Results: Qualitative outcome data demonstrated that Latino immigrant workers struggled to find permanent work in contingent employment and suffered from abuses including not receiving agreed wages, not getting paid at all, or securing no work for long periods of time. Despite their efforts work was scarce due to the economic downturn. Latino immigrant workers participating in TEAs had more regular jobs assignments, earned higher wages, but their ability to secure work was mediated by agencies’ managers; on the other hand, Latino immigrant workers at the DHLS enjoyed more autonomy to seek employment and negotiate their own wages, but had lower wager and longer waits between work assignments.

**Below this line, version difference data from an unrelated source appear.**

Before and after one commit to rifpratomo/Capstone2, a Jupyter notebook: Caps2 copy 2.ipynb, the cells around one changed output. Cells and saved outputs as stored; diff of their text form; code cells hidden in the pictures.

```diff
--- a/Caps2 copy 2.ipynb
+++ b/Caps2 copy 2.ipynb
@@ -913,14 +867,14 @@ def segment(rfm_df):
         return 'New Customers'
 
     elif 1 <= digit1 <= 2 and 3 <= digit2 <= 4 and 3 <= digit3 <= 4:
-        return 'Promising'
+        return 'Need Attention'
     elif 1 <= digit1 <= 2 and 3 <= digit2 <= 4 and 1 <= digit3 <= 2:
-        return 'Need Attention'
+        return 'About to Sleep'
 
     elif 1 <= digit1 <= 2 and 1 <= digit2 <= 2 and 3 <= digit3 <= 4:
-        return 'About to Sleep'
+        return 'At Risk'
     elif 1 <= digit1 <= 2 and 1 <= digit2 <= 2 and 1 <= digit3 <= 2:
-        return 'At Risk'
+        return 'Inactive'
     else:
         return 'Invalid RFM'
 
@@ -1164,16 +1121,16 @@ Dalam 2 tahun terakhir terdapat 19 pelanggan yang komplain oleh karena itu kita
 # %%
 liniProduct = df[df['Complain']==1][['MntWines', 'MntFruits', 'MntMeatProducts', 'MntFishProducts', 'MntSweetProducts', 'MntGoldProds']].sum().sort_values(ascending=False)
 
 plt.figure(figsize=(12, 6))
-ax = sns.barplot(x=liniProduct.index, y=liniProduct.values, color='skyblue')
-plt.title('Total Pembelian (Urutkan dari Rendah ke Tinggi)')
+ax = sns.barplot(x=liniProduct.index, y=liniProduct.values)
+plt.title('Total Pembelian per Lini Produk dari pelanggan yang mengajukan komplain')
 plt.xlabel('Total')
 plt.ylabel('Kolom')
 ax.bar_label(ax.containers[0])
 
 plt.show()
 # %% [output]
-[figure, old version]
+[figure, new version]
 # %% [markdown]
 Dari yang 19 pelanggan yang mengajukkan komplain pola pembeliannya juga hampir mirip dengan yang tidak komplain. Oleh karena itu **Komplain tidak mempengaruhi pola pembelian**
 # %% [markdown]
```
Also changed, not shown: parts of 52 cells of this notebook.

Latino immigrant workers’ human capital had no significant impact in their participation in contingency employment.


Implications: Due to the increasing enforcement of immigration laws in the U.S. interior, but particular in states with an international border such as New Mexico, practice implications include immigrant workers enduring increased exposure and vulnerability to Immigration and Customs Enforcement (ICE) raids in cities such as Santa Fe and Albuquerque. Also, this factor is compounded by the economic stress experienced by immigrant workers unable to secure permanent employment. The implications for policy include the increasing barriers that Latino immigrant workers faced in seeking work in public spaces. Finally, the increasing enforcement of border security policies by local law enforcement agencies will increase the likelihood of Latino immigrant workers declining to report labor abuses or serious job-realted injuries due to their fear of being questioned regarding their immigrating status, possibly been arrested, and potentially faced deportation.